> [Task description]: Lines below containing the word "what" should be copied out.

>>>>

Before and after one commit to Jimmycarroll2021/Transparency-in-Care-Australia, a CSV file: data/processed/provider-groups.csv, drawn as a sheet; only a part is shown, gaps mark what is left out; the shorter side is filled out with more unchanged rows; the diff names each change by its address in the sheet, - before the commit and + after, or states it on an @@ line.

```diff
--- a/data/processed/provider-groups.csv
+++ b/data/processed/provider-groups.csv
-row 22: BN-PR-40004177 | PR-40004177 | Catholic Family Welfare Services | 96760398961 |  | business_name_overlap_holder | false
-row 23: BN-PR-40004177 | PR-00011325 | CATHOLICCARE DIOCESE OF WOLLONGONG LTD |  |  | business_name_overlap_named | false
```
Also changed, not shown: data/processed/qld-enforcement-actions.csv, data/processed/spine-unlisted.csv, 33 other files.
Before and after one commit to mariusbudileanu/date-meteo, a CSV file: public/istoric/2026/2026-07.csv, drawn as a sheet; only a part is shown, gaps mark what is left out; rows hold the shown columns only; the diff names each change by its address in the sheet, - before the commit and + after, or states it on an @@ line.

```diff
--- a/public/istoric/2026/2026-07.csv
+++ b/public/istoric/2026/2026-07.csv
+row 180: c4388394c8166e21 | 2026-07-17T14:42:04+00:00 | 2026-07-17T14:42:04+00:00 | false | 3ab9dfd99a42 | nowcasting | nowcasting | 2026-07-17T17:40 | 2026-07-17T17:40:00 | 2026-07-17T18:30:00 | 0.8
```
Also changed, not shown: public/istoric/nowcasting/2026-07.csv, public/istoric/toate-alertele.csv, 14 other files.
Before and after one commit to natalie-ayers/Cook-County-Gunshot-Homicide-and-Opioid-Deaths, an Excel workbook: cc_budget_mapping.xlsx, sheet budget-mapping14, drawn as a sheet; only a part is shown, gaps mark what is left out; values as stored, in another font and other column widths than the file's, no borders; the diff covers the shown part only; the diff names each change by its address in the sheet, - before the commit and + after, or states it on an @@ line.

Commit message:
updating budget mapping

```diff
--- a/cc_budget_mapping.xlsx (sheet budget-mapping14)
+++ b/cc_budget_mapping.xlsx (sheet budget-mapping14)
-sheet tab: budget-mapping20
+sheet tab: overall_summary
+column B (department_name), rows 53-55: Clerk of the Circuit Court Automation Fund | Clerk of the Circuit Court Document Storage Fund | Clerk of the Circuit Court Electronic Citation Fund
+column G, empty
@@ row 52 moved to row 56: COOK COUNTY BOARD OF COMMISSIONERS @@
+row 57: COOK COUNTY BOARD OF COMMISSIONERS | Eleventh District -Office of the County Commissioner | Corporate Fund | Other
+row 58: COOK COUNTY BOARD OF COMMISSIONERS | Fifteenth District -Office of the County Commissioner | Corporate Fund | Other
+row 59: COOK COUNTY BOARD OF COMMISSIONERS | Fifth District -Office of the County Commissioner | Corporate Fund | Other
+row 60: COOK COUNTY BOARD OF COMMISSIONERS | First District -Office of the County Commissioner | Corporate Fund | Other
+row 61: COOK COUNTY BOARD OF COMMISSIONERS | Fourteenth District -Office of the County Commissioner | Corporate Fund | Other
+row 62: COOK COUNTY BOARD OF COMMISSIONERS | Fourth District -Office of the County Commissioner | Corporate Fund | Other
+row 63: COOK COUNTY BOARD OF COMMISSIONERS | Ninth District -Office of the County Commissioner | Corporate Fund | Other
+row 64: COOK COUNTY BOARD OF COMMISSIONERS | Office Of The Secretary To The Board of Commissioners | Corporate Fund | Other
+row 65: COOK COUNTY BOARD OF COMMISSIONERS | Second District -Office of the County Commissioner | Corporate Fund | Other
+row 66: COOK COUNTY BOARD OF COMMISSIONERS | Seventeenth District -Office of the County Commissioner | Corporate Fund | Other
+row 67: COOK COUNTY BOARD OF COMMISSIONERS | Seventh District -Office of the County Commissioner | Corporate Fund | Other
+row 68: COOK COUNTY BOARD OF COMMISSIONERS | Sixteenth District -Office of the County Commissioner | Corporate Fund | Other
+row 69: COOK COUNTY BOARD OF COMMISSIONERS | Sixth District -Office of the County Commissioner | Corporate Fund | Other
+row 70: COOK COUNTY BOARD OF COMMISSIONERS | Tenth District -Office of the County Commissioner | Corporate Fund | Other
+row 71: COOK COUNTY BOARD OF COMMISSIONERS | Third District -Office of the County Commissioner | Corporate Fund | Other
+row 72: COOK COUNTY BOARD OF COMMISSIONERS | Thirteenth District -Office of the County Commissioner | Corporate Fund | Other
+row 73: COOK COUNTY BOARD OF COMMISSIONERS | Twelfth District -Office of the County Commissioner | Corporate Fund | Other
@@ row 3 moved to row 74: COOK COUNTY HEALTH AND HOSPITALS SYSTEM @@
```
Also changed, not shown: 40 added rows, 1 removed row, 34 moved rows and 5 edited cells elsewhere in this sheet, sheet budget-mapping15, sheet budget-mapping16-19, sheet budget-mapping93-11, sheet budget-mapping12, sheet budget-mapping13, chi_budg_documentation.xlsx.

<<<<

> [Your solution]:
Before and after one commit to Jimmycarroll2021/Transparency-in-Care-Australia, a CSV file: data/processed/provider-groups.csv, drawn as a sheet; only a part is shown, gaps mark what is left out; the shorter side is filled out with more unchanged rows; the diff names each change by its address in the sheet, - before the commit and + after, or states it on an @@ line.
Before and after one commit to mariusbudileanu/date-meteo, a CSV file: public/istoric/2026/2026-07.csv, drawn as a sheet; only a part is shown, gaps mark what is left out; rows hold the shown columns only; the diff names each change by its address in the sheet, - before the commit and + after, or states it on an @@ line.
Before and after one commit to natalie-ayers/Cook-County-Gunshot-Homicide-and-Opioid-Deaths, an Excel workbook: cc_budget_mapping.xlsx, sheet budget-mapping14, drawn as a sheet; only a part is shown, gaps mark what is left out; values as stored, in another font and other column widths than the file's, no borders; the diff covers the shown part only; the diff names each change by its address in the sheet, - before the commit and + after, or states it on an @@ line.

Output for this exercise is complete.